While biofuels such as ethanol are becoming more popular as blending agents in automobile fuels, they have limitations for use in jet fuel because of their low energy density. And, given present internal combustion engine designs, conventional biofuels cannot fully replace petroleum-derived hydrocarbons. "The hydrocarbons produced from GVL in this new process are chemically equivalent to those used in the present infrastructure," says Alonso. "The product we make is ready for the jet fuel application and can be added to existing hydrocarbon blends, as needed, to meet specs."

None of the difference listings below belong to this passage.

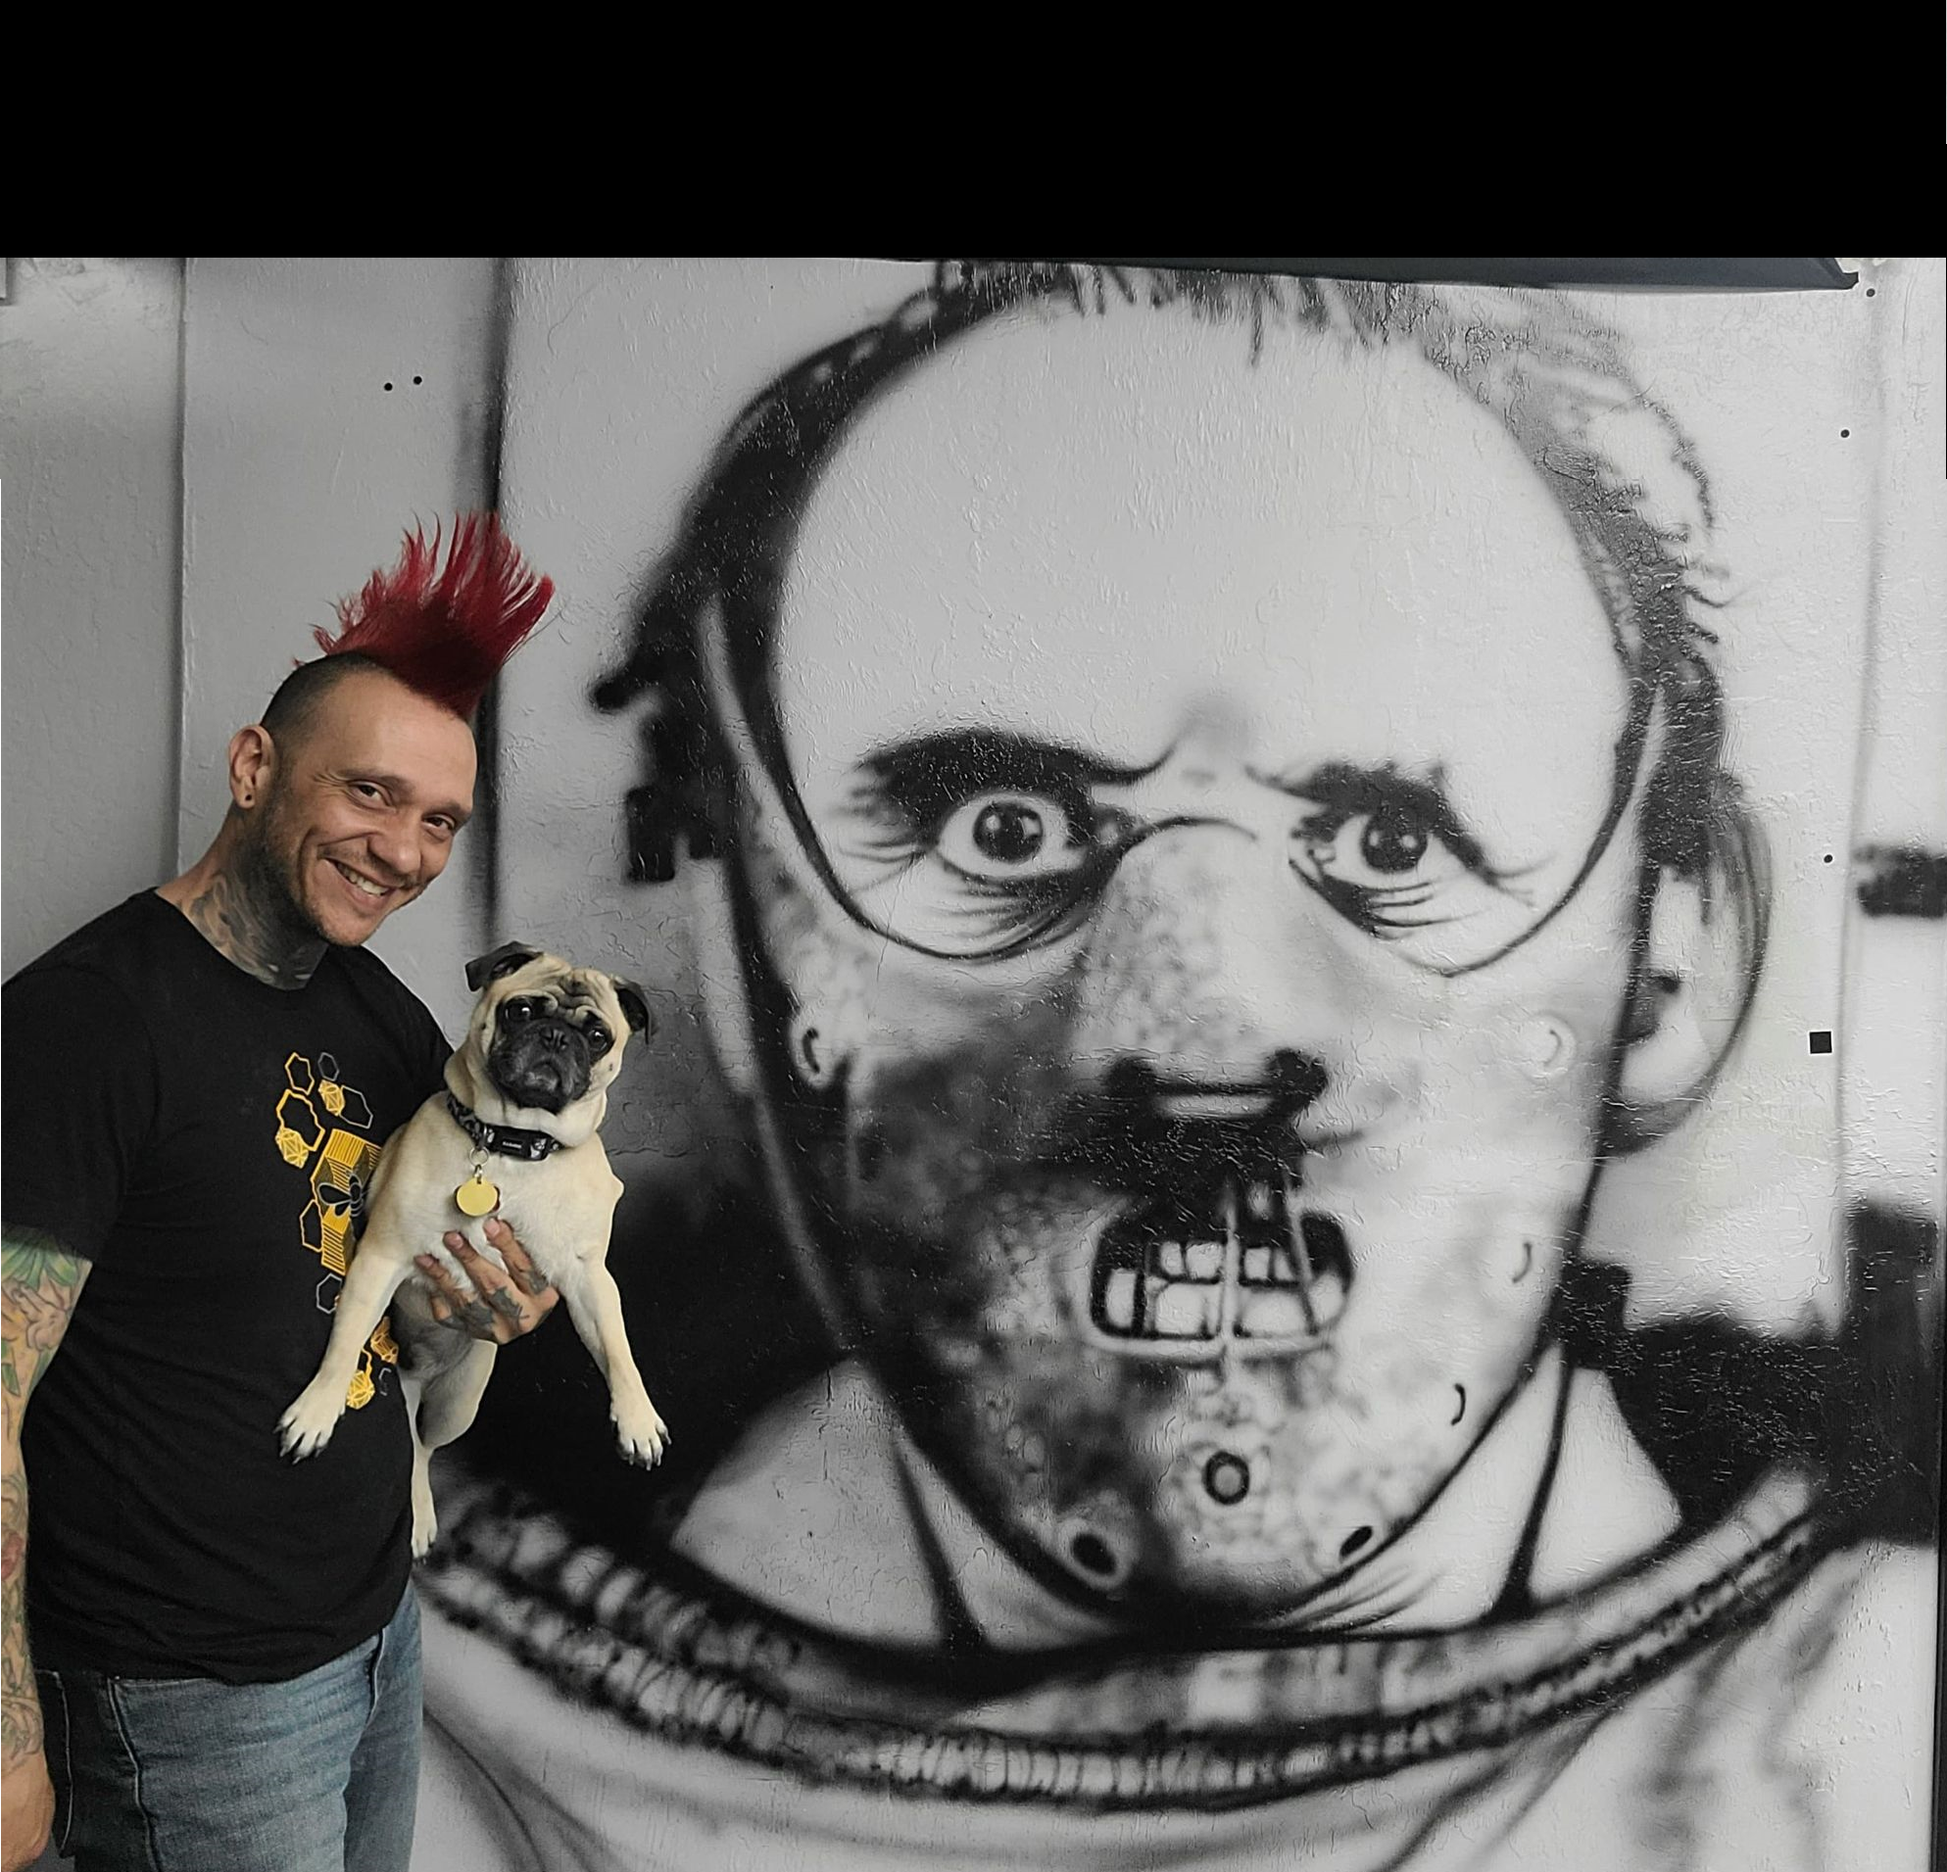
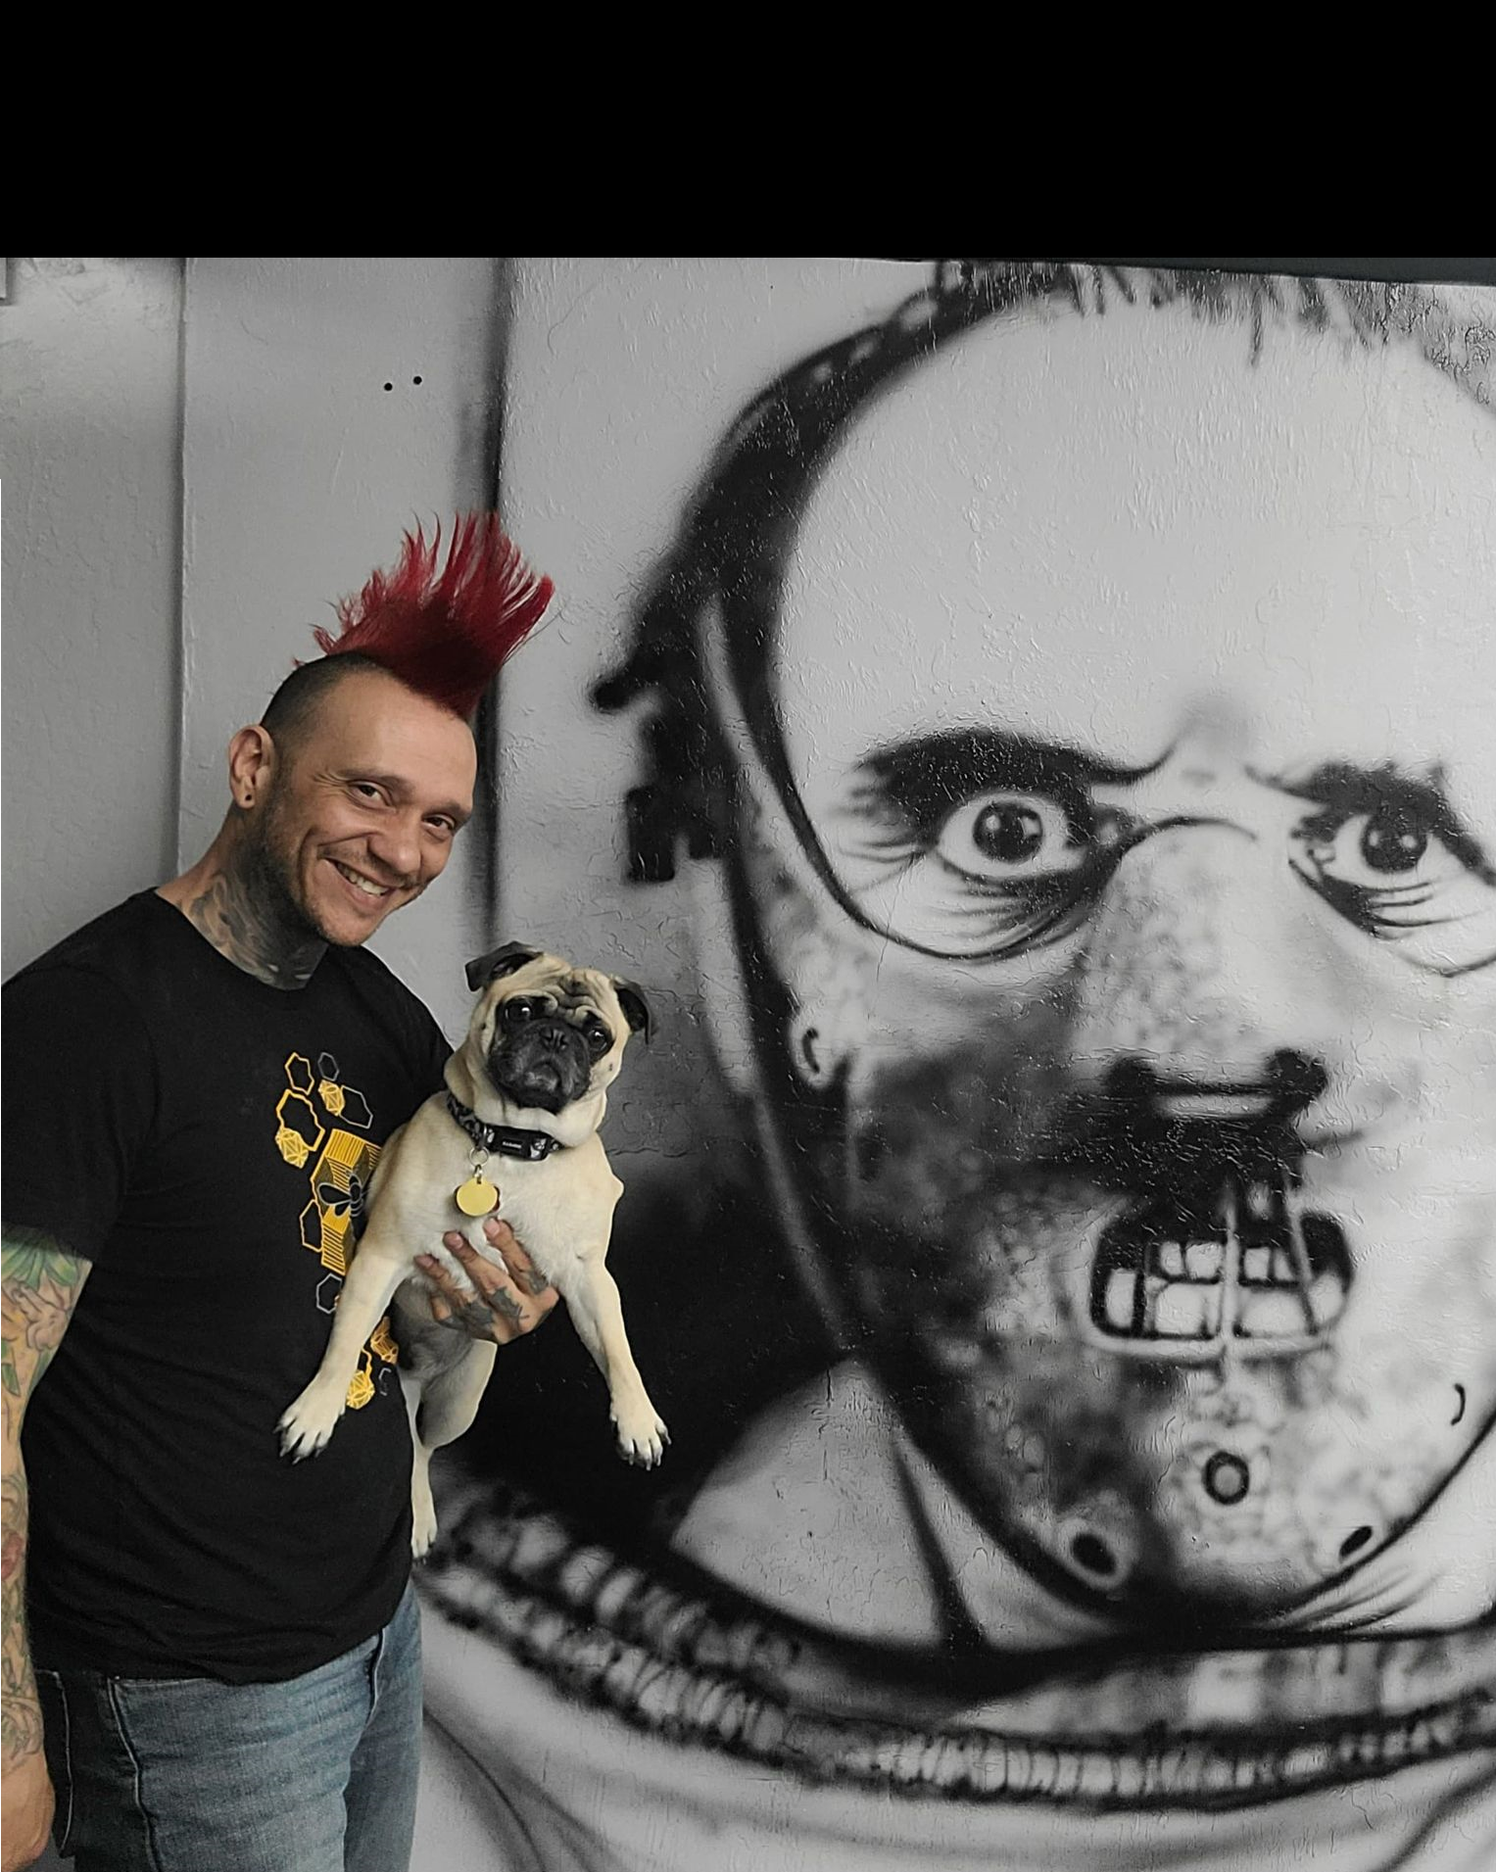
Updated homepage for mobile
Made imagine not cut hollis off

diff --git a/src/views/Home.jsx b/src/views/Home.jsx
@@ -37,7 +37,7 @@ class Components extends React.Component {
           }}
           {...rest}
         />
-        <Parallax image={require("../assets/img/shop-front2.png")}>
+        <Parallax image={require("../assets/img/shop-front.png")}>
           <div className={classes.container}>
             <GridContainer>
               <GridItem>

diff --git a/README.md b/README.md
@@ -1,5 +1,5 @@
-## a run down of what I may want to add
+## Reminder to firebase launching as the site is updated once every two years since january 2019
 
-- Admin page (this page would be used for owner of site to sign in and have crud functionality events on events page)
-
-- "Swag" page for when the owner of the site starts selling merch (page skeleton created for when merch starts being sold)
+- npm run build
+- firebase init (no to every question, use build insted of public. Do this just once)
+- firebase deploy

The biggest barrier to implementing the renewable fuel is the cost of GVL. Until now, says Dumesic, there has not been an incentive to mass-produce the compound. "The bottleneck in having the fuel ready for prime time is the availability of cost-effective GVL," he says.
Now that they have demonstrated the process for converting GVL to transportation fuel, Dumesic and his students are developing more efficient methods for making GVL from biomass sources such as wood, corn stover, switchgrass and others. "Once the GVL is made effectively, I think this is an excellent way to convert it to jet fuel," he says.
|Contact: James Dumesic|
University of Wisconsin-Madison